Less than a week after the Chandler family called for a break-up of the Tribune Co., Tribune unleashed several moves Monday meant to show everything is under control.
Conglom released its revenue numbers for May, which it said featured a 2% gain in its newspaper unit and a 3% increase in its broadcast unit.
While neither number was stupendous, the steadiness of both businesses could rebut the Chandlers’ argument that the company is flailing.
Tribune also said Monday it will sell WCWN, its WB affiliate in Albany, N.Y., that soon will become part of the CW, to the Freedom television group.
Move will net the company about $17 million and serve dual purpose of showing shareholders it can still wring cash from its assets as well as give it more of the coin it needs to forge ahead with a buyback plan.
Tribune has said it plans on a sale of about $500 million in assets and hopes to buy back about $2 billion worth of stock.
L.A.’s Chandler family, which controls 12% of the Tribune shares, has called for a break-up of the company, saying TV and newspaper synergies hadn’t come off. Family also has called for the board to appoint an oversight committee that has the teeth to initiate management and strategic changes.
Family also has criticized the buyback plan, saying it didn’t address the core business issues.
But a sale could be tricky given the complicated family trusts that control both the Chandler Trust and Tribune.
And Tribune has not taken the Chandlers’ gambit lying down.
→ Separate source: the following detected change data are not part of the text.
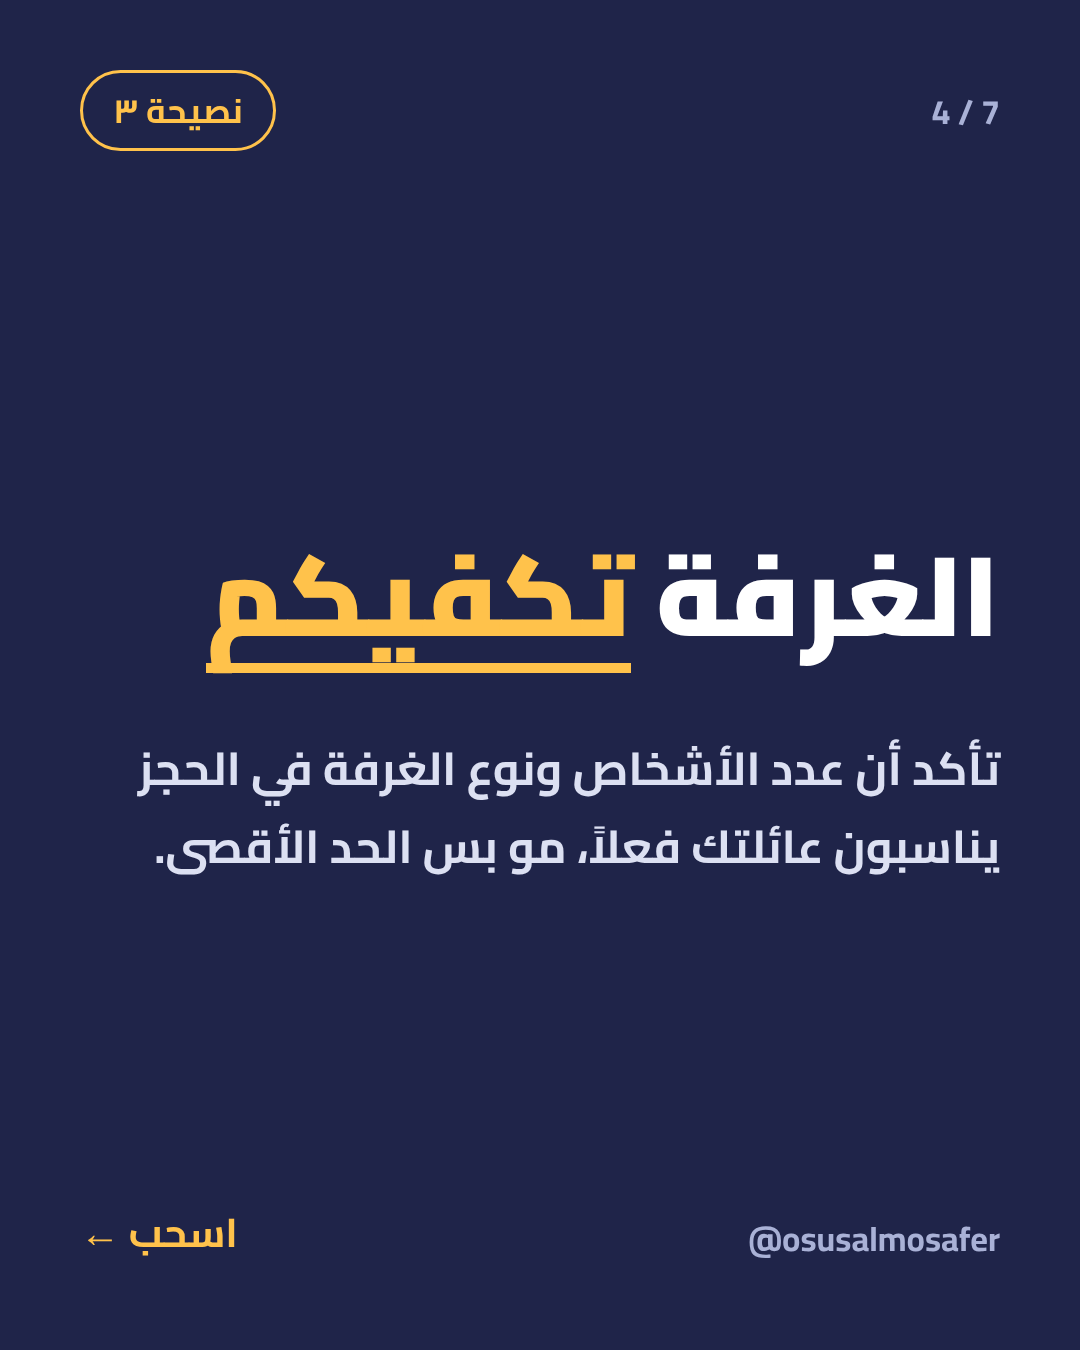
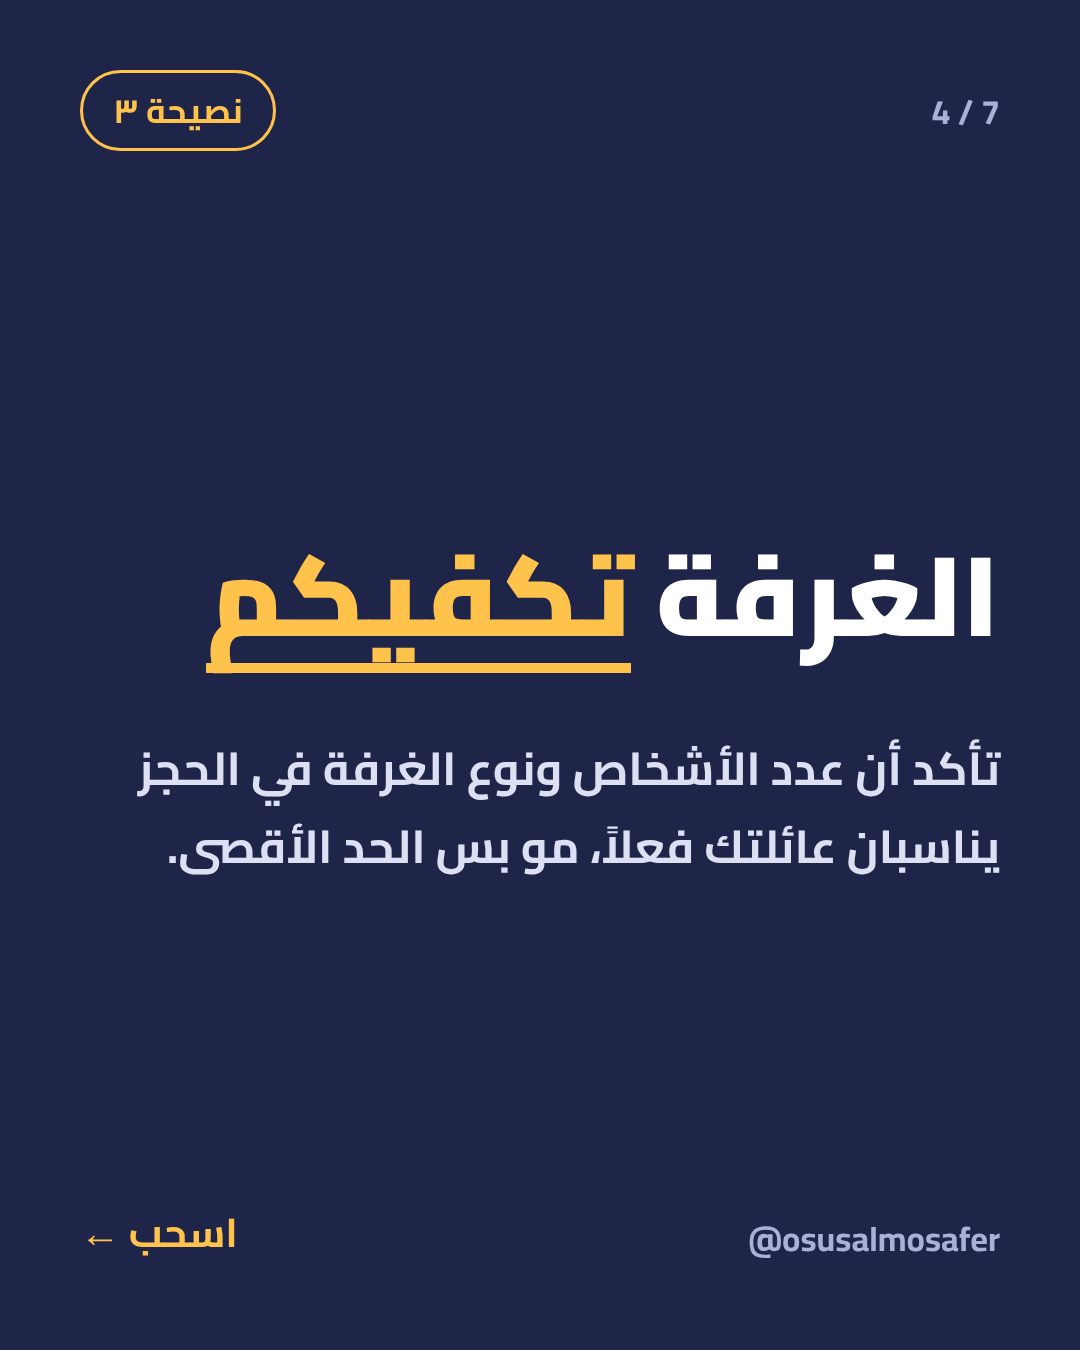
Carousel 2: ask walking minutes and direction from Haram; grammar fix
Claude-Session: https://claude.ai/code/session_018nkkgV5L9WVzQYR2S6kDaX

Changed region(s): [[0.1528, 0.5911, 0.825, 0.6533]]

diff --git a/carousel/carousel3.html b/carousel/carousel3.html
@@ -25,13 +25,13 @@ u{display:inline-block;white-space:nowrap;line-height:1.25;color:var(--ac);text-
 <div class="main"><h1>تحجز فندق بمكة؟ شيّك <u>٥ أشياء</u></h1><p class="sub">قبل لا تدفع ريال واحد</p></div>
 <div class="brand">@osusalmosafer</div><div class="cue">اسحب ←</div></section><section class="slide card " id="s2">
 <div class="counter">2 / 7</div><div class="pill">نصيحة ١</div>
-<div class="main"><h1>المسافة <u>الحقيقية</u></h1><p class="body">كلمة «قريب» مطاطة. اسأل كم دقيقة مشي لأقرب باب للحرم، وبدون زحام.</p></div>
+<div class="main"><h1>المسافة <u>الحقيقية</u></h1><p class="body">كلمة «قريب» مطاطة. اسأل: كم دقيقة مشي للحرم؟ وفي أي اتجاه منه؟</p></div>
 <div class="brand">@osusalmosafer</div><div class="cue">اسحب ←</div></section><section class="slide card " id="s3">
 <div class="counter">3 / 7</div><div class="pill">نصيحة ٢</div>
 <div class="main"><h1>طريق <u>المشي</u></h1><p class="body">تأكد أنه مريح لكبار السن والأطفال، وما فيه طلعات صعبة.</p></div>
 <div class="brand">@osusalmosafer</div><div class="cue">اسحب ←</div></section><section class="slide card " id="s4">
 <div class="counter">4 / 7</div><div class="pill">نصيحة ٣</div>
-<div class="main"><h1>الغرفة <u>تكفيكم</u></h1><p class="body">تأكد أن عدد الأشخاص ونوع الغرفة في الحجز يناسبون عائلتك فعلاً، مو بس الحد الأقصى.</p></div>
+<div class="main"><h1>الغرفة <u>تكفيكم</u></h1><p class="body">تأكد أن عدد الأشخاص ونوع الغرفة في الحجز يناسبان عائلتك فعلاً، مو بس الحد الأقصى.</p></div>
 <div class="brand">@osusalmosafer</div><div class="cue">اسحب ←</div></section><section class="slide card " id="s5">
 <div class="counter">5 / 7</div><div class="pill">نصيحة ٤</div>
 <div class="main"><h1>الخدمات <u>المشمولة</u></h1><p class="body">اسأل وش يشمل السعر: الإفطار، والمواصلات إن وفّرها الفندق. عشان ما تدفع على شي تحسبه مجاني.</p></div>

diff --git a/carousel/gen3.py b/carousel/gen3.py
@@ -1,8 +1,8 @@
 slides = [
  dict(kind="cover", label="حجز مكة", h="تحجز فندق بمكة؟ شيّك <u>٥ أشياء</u>", sub="قبل لا تدفع ريال واحد"),
- dict(kind="card", label="نصيحة ١", h="المسافة <u>الحقيقية</u>", body="كلمة «قريب» مطاطة. اسأل كم دقيقة مشي لأقرب باب للحرم، وبدون زحام."),
+ dict(kind="card", label="نصيحة ١", h="المسافة <u>الحقيقية</u>", body="كلمة «قريب» مطاطة. اسأل: كم دقيقة مشي للحرم؟ وفي أي اتجاه منه؟"),
  dict(kind="card", label="نصيحة ٢", h="طريق <u>المشي</u>", body="تأكد أنه مريح لكبار السن والأطفال، وما فيه طلعات صعبة."),
- dict(kind="card", label="نصيحة ٣", h="الغرفة <u>تكفيكم</u>", body="تأكد أن عدد الأشخاص ونوع الغرفة في الحجز يناسبون عائلتك فعلاً، مو بس الحد الأقصى."),
+ dict(kind="card", label="نصيحة ٣", h="الغرفة <u>تكفيكم</u>", body="تأكد أن عدد الأشخاص ونوع الغرفة في الحجز يناسبان عائلتك فعلاً، مو بس الحد الأقصى."),
  dict(kind="card", label="نصيحة ٤", h="الخدمات <u>المشمولة</u>", body="اسأل وش يشمل السعر: الإفطار، والمواصلات إن وفّرها الفندق. عشان ما تدفع على شي تحسبه مجاني."),
  dict(kind="card", label="نصيحة ٥", h="التقييمات <u>الأخيرة</u>", body="اقرأ تقييمات آخر ٣ أشهر مو الأقدم، خصوصاً من ناس سافروا في نفس موسمك."),
  dict(kind="last", label="الخلاصة", h="احفظها قبل <u>حجزك</u> الجاي", body="أرسلها لمن يجهز لرحلة مكة. وإذا تبي نساعدك في اختيار الفندق، راسلنا."),
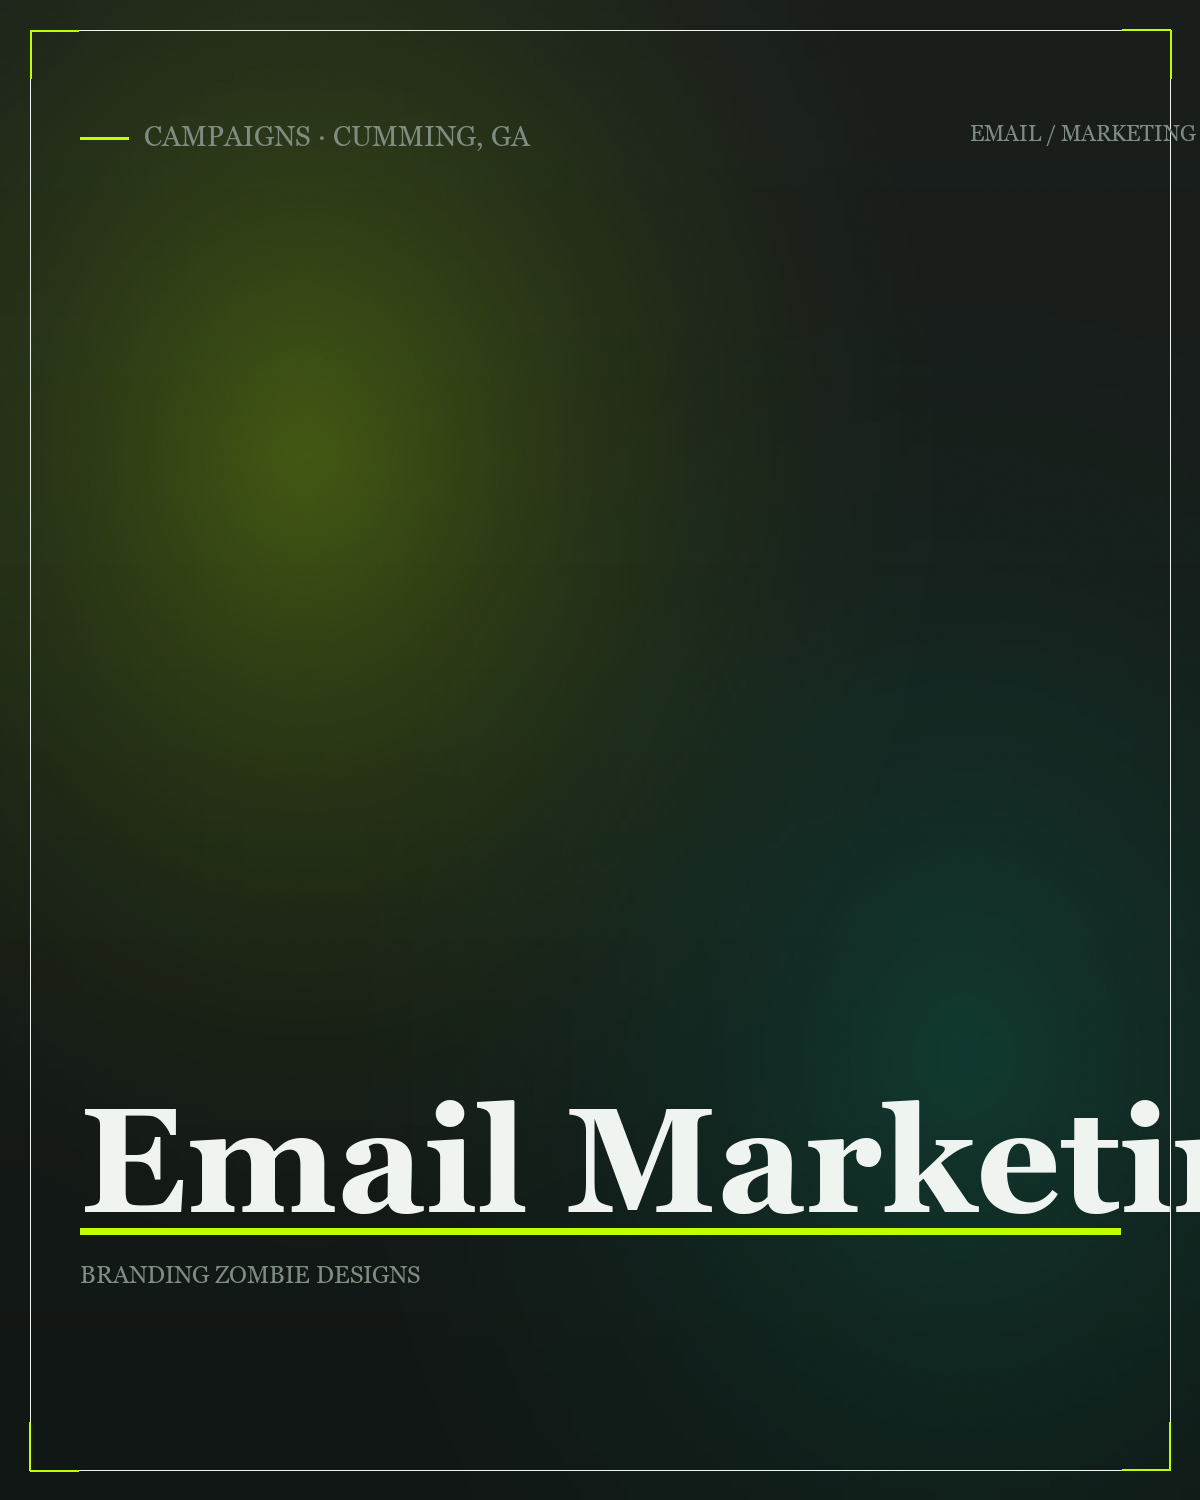
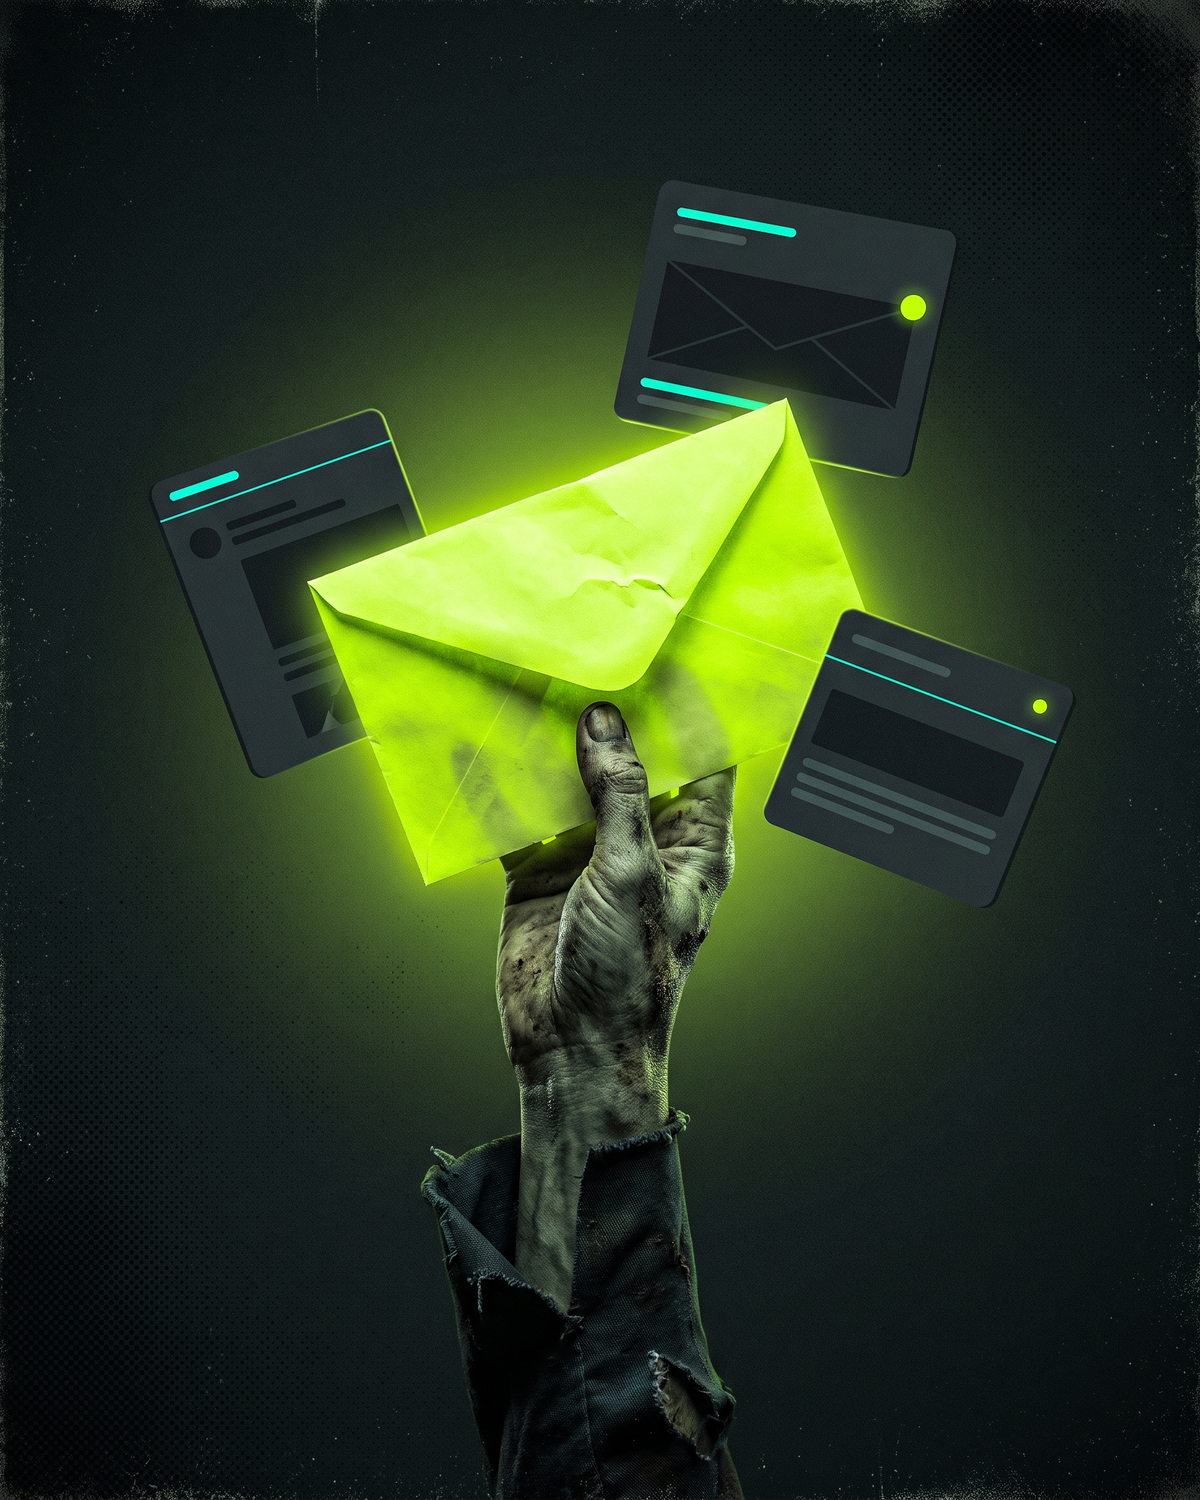
Email marketing: real Higgsfield hero + setup fee to flat $350
Nano Banana Pro render (zombie hand raising glowing toxic-green envelope,
floating email UI cards) replaces the placeholder hero — matches the
charcoal/toxic-green house style, no AI-invented logos. Setup fee reduced
$750 → flat $350 across FAQ, pricing note, and AEO block (owner-approved).

diff --git a/src/data/services.ts b/src/data/services.ts
@@ -1537,11 +1537,11 @@ export const SERVICES: Service[] = [
       },
       {
         q: "What does setup cost?",
-        a: "One-time Email Engine Setup is $750 — platform configuration, deliverability records (SPF/DKIM/DMARC), a branded master template, list import with hygiene pass, and a 3-email welcome series. It's waived on Full Funnel and credited if you start on Growth within 60 days.",
+        a: "One-time Email Engine Setup is a flat $350 — platform configuration, deliverability records (SPF/DKIM/DMARC), a branded master template, list import with hygiene pass, and a 3-email welcome series. It's waived on Full Funnel and credited if you start on Growth within 60 days.",
       },
       {
         q: "My list is tiny. Is this worth it?",
-        a: "Honest answer: below a few hundred contacts, a monthly retainer is premature. Start with the $750 setup so every new customer gets captured and welcomed automatically, add a lead magnet to grow the list, and step into a monthly plan when the math works. We'll tell you which side of that line you're on in the free call.",
+        a: "Honest answer: below a few hundred contacts, a monthly retainer is premature. Start with the flat $350 setup so every new customer gets captured and welcomed automatically, add a lead magnet to grow the list, and step into a monthly plan when the math works. We'll tell you which side of that line you're on in the free call.",
       },
       {
         q: "Who writes the emails?",
@@ -1568,7 +1568,7 @@ export const SERVICES: Service[] = [
       label: "Monthly plans start at",
       price: "$499",
       unit: "/ month",
-      note: "Month-to-month. Growth at $899 adds automations and segmentation; Full Funnel at $1,499 runs the whole channel. One-time Email Engine Setup (platform + template + welcome series) — $750.",
+      note: "Month-to-month. Growth at $899 adds automations and segmentation; Full Funnel at $1,499 runs the whole channel. One-time Email Engine Setup (platform + template + welcome series) — flat $350.",
       numericPrice: "499",
     },
     finalCta: {

diff --git a/src/data/service-aeo.ts b/src/data/service-aeo.ts
@@ -84,11 +84,11 @@ export const SERVICE_AEO: Partial<Record<ServiceSlug, ServiceAeo>> = {
   },
   "email-marketing": {
     answerFirst:
-      "Email marketing from Branding Zombie Designs is done-for-you campaign design, copywriting, and automation for small businesses in Cumming, GA and across North Metro Atlanta — Klaviyo, Mailchimp, or Resend, from $499/month with a one-time $750 setup, month-to-month, and the client owns the list. Deliverability (SPF/DKIM/DMARC) is configured as step one so campaigns land in the inbox, not spam.",
+      "Email marketing from Branding Zombie Designs is done-for-you campaign design, copywriting, and automation for small businesses in Cumming, GA and across North Metro Atlanta — Klaviyo, Mailchimp, or Resend, from $499/month with a flat $350 one-time setup, month-to-month, and the client owns the list. Deliverability (SPF/DKIM/DMARC) is configured as step one so campaigns land in the inbox, not spam.",
     stats: [
       { value: "$499/mo", label: "Starting, month-to-month" },
       { value: "15+ yrs", label: "Campaign design for CPG & DTC brands" },
-      { value: "$750", label: "One-time setup — platform, template, welcome series" },
+      { value: "$350", label: "Flat one-time setup — platform, template, welcome series" },
     ],
     expertQuote: quote(
       "Almost every business I meet has the same asset gathering dust: a list of customers who already said yes once, that nobody has emailed in years. We run our own automated email engine on this site — the same machine we build for clients.",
Monday’s moves follow a letter sent at the end of last week in which Tribune defended management decisions.
“We completely reject your assertion that the action of Tribune’s board in authorizing the tender offer was ‘hasty and ill-informed,'” it read, adding that the Chandler family had no one to blame but itself.
“The Chandler Trusts were well represented in all such board meetings by their three Chandler Trust-nominated directors, who were given every opportunity to express their views and concerns to the board, Tribune’s senior management and the board’s advisers.”
Still, some of the Tribune’s evidence could just as easily be used against it. The single-digit revenue increases for May, for instance, could demonstrate that the businesses have languished under the same roof, a point on which the Chandlers have been emphatic.
With break-ups in vogue and synergy perceived as a failure, Wall Street has embraced the Chandlers’ onslaught. The Tribune company stock has risen 3% since the Chandlers made their blunt call last Wednesday.